* Exercise directions: Return only those lines of the listing in which "extends" appears.

* Entries supplied:
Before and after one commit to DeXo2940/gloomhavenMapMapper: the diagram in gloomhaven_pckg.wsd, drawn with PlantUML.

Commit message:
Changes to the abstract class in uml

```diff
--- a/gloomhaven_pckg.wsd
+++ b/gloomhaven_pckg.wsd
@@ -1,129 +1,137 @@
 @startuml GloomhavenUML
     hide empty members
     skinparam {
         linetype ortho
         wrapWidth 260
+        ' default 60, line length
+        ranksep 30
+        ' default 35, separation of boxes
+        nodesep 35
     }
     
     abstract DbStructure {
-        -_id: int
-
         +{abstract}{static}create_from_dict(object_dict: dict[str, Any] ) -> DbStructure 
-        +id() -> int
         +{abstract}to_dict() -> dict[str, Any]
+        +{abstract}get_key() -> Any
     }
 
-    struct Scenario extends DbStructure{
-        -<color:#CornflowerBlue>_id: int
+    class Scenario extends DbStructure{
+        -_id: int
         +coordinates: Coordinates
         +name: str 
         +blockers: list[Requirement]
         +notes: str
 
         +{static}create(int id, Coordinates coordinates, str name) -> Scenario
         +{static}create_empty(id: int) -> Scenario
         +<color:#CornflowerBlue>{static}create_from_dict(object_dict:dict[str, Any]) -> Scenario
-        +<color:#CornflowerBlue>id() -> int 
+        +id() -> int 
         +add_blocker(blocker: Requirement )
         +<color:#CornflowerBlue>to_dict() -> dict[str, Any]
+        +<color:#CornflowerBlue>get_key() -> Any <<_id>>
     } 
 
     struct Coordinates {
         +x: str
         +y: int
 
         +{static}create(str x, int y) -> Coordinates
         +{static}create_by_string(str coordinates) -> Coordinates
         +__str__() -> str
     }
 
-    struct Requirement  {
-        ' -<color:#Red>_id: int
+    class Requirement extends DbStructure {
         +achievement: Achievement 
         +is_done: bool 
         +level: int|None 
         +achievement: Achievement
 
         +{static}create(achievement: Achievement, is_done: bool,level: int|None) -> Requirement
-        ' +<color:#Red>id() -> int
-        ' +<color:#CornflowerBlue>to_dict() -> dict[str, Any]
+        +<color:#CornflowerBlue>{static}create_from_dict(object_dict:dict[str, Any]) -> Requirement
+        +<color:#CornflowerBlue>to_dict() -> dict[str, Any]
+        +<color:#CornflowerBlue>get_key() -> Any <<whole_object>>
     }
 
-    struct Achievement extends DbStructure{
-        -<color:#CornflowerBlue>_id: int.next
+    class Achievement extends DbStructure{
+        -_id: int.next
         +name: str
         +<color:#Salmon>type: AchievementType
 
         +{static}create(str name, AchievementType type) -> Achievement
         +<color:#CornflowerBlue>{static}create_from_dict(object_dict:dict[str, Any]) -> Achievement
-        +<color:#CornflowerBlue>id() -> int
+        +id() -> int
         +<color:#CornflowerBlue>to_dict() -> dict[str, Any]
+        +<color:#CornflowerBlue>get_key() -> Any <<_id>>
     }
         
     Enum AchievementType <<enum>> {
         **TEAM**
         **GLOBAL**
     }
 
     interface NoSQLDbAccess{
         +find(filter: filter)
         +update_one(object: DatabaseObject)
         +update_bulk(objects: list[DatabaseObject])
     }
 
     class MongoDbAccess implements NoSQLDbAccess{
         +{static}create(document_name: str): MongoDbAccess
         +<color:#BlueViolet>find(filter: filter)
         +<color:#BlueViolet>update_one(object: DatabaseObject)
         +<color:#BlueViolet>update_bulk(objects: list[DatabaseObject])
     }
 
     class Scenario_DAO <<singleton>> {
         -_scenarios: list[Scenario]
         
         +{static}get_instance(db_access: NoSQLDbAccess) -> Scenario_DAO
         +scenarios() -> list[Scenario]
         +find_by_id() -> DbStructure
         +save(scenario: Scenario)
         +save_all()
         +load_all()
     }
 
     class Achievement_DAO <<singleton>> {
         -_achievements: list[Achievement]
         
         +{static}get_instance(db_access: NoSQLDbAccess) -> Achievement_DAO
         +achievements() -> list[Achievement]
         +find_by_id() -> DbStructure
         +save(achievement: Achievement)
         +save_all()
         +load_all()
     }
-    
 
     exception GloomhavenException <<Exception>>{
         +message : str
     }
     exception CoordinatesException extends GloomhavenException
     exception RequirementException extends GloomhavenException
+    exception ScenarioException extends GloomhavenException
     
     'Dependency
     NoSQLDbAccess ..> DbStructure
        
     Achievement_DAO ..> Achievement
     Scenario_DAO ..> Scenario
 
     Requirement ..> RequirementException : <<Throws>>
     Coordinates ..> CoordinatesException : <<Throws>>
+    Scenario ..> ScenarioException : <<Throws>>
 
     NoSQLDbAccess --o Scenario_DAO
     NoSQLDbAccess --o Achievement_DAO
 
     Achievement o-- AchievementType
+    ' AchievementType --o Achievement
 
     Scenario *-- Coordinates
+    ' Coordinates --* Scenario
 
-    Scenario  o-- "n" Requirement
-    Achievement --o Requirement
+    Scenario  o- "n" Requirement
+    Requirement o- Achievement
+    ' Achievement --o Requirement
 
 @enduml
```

* Answer to the exercise:
-    struct Scenario extends DbStructure{
+    class Scenario extends DbStructure{
+    class Requirement extends DbStructure {
-    struct Achievement extends DbStructure{
+    class Achievement extends DbStructure{
     exception CoordinatesException extends GloomhavenException
     exception RequirementException extends GloomhavenException
+    exception ScenarioException extends GloomhavenException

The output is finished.